For a couple of thousand hopeful candidates who applied to Harvard Business School in time for its round one deadline, today (Oct. 5) will likely be a day of disappointment. Starting at approximately noon EST, HBS will send out its remaining invites for an admissions interview but will largely notify the applicants who didn’t quite make the cut. In the more gentle language of highly selective admissions, HBS calls rejection a “release” and labels “waitlisted” candidates as those getting “further consideration.”

For the admissions team at Harvard, which only admits 11% of the nearly 10,000 candidates who annually apply for admission to its MBA program, it’s also a tough day because the school is mostly dinging a group of extraordinary would-be students who are fully qualified to go to HBS and do well in its program. After all, it’s a self-selecting group of high achievers who apply to Harvard. But with only 930 seats in an incoming class, the system is designed to turn down the vast majority of candidates.

Dings often mean that a school just liked other candidates a bit more than the ones they turn down. Rejection, however, can still be nuanced or rather obvious, especially to those who have been turned away. Typically, the most common reasons for getting dinged are varied–and often there is a combination of them. Bad timing. Poor execution on the application. A low GPA. Graduating with your bachelor’s from a less-than-stellar college. Working for an employer that is not known for sending candidates to Harvard or Stanford. No visible advancement in your job.


Get Sandy Kriesberg's advice to make handicapping your odds of getting in possible

Sandy Kreisberg, founder of HBSGuru.com

Once again, HBSGuru Sandy Kreisberg, a prominent MBA admissions consultant, has agreed to lend some insight into why a person didn’t quite make it through this round one hurdle. Sandy has been analyzing the profiles and raw stats of jilted candidates for PoetsandQuants.com for several years.
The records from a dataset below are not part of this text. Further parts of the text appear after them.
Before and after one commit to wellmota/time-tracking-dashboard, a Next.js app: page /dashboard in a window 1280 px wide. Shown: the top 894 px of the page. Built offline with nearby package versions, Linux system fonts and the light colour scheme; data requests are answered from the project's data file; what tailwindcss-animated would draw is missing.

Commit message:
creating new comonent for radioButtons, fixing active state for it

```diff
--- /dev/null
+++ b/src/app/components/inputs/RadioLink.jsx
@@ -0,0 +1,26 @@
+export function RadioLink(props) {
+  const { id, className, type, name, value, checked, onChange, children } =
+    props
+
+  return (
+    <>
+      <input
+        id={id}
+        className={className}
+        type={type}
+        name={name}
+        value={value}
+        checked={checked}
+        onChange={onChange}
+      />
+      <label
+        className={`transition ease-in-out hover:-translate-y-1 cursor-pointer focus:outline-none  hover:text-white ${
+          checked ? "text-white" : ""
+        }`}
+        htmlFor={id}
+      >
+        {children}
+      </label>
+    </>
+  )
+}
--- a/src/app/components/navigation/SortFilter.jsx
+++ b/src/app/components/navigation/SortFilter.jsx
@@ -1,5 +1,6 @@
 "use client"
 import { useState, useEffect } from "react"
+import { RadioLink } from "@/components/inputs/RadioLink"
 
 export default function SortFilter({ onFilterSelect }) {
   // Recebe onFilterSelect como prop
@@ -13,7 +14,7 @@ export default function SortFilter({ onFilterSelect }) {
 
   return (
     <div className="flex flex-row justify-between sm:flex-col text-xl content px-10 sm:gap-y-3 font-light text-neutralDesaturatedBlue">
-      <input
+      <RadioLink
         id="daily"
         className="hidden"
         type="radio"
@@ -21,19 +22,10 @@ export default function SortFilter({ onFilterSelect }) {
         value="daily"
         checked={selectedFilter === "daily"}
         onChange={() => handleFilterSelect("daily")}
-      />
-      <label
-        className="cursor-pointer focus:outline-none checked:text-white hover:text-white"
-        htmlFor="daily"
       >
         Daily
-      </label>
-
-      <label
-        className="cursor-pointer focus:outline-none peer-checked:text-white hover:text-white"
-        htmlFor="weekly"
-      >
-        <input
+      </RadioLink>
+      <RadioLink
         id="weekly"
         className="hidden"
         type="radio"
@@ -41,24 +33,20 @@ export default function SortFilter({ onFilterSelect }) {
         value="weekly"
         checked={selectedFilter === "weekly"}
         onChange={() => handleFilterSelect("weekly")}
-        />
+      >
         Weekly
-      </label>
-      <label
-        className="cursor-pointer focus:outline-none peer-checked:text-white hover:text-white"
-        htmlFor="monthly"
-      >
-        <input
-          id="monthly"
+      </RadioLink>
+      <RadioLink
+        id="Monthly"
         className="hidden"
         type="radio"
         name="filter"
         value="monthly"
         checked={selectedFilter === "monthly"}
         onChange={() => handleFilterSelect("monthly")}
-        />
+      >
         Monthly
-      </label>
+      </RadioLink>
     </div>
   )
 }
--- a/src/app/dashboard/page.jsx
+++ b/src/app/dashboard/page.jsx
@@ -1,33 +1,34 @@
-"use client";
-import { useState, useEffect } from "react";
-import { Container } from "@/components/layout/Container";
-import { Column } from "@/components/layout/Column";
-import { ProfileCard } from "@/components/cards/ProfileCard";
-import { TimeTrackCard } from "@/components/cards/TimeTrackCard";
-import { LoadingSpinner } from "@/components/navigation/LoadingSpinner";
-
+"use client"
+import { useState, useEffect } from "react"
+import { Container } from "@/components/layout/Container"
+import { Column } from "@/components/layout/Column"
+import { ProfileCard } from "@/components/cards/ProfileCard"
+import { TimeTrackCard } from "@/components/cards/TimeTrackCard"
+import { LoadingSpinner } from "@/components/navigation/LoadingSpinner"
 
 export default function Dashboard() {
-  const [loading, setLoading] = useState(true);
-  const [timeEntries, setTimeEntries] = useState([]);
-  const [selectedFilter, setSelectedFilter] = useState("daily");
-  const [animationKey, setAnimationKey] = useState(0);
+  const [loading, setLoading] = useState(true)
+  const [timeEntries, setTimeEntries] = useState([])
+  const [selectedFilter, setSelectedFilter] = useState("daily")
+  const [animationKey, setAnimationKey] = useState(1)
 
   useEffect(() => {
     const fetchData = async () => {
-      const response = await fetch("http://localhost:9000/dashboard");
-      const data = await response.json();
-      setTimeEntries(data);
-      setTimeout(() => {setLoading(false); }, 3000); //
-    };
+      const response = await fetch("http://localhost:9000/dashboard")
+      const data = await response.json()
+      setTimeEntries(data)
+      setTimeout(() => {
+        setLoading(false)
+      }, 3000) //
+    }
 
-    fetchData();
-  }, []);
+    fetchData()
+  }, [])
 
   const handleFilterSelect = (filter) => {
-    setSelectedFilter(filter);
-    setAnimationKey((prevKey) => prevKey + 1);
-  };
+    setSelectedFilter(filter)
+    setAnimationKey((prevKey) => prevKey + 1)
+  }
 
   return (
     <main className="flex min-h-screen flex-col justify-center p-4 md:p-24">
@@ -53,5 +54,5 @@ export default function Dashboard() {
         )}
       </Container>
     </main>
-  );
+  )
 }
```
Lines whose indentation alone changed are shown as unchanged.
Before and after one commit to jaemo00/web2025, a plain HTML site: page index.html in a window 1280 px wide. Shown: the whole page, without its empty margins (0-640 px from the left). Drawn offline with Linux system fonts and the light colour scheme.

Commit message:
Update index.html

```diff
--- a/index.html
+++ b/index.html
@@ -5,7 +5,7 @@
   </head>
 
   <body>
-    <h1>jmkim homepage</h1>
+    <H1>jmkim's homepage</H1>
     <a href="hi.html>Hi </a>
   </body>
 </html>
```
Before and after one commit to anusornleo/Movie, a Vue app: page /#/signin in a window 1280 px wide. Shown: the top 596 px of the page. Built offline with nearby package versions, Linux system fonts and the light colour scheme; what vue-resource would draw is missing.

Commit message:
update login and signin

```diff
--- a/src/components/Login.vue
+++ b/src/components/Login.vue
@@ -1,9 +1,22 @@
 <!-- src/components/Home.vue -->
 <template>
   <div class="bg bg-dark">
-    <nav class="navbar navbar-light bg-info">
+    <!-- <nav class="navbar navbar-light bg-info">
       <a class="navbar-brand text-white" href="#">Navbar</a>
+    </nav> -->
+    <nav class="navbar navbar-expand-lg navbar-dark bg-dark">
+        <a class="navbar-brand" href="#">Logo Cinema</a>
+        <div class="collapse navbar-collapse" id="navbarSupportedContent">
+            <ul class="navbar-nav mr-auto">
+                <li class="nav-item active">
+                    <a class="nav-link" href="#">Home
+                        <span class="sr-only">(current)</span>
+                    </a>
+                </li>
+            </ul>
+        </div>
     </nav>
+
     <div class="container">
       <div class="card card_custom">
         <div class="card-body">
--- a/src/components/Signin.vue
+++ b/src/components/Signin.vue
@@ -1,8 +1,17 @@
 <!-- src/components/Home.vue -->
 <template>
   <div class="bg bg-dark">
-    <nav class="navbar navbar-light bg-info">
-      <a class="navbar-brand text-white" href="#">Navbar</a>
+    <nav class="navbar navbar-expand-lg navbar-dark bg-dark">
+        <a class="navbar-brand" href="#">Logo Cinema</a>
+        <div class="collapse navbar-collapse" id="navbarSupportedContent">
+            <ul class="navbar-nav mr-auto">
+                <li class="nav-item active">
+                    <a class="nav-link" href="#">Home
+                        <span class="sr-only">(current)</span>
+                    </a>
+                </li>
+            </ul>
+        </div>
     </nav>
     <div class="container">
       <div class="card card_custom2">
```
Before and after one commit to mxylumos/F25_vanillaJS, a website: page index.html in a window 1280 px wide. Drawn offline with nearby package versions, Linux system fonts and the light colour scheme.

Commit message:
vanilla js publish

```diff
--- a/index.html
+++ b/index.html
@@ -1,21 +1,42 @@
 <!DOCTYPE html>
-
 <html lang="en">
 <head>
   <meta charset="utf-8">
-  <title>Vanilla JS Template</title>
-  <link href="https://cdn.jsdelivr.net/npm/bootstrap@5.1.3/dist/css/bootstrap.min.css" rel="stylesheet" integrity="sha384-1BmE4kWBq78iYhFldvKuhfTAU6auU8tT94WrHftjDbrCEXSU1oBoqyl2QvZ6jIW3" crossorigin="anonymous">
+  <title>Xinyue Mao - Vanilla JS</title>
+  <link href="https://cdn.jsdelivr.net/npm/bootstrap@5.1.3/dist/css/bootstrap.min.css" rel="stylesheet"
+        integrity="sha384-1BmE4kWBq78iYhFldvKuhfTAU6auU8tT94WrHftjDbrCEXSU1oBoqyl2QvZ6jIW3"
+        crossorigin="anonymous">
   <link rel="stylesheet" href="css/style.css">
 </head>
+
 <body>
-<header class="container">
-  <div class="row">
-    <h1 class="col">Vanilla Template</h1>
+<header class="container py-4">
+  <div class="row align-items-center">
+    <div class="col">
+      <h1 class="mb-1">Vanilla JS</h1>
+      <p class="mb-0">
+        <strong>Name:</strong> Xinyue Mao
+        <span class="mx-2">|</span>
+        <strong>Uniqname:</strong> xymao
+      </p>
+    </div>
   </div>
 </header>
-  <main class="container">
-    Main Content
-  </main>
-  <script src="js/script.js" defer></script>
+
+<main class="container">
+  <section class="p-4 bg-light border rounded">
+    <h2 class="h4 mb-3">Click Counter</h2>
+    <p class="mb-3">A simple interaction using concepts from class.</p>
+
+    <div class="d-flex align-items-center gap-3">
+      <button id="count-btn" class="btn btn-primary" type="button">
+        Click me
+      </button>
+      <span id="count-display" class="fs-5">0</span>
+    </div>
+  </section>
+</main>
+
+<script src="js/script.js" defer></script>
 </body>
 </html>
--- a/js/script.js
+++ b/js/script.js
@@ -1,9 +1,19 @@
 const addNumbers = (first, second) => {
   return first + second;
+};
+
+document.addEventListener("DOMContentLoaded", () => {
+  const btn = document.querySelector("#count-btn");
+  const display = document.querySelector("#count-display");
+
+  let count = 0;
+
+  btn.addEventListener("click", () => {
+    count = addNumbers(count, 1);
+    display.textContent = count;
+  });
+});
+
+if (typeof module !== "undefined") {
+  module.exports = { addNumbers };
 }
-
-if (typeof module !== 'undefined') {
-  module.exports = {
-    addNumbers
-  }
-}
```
If you’ve been dinged, let him know your stats in the comment section below and he’ll tell you why he thinks you’ve been turned down. (Please only post if you were rejected. For forthcoming applicants, Sandy’s regular handicapping series will resume shortly.)

Many candidates who take a shot at HBS usually apply to an array of business schools. In fact, many other elite schools report a cascading effect on acceptances of their admits when HBS releases waitlisted applicants. So just because you’ve been dinged by HBS doesn’t mean you won’t be getting an invite from another great MBA program, one that may even suit you better than Harvard.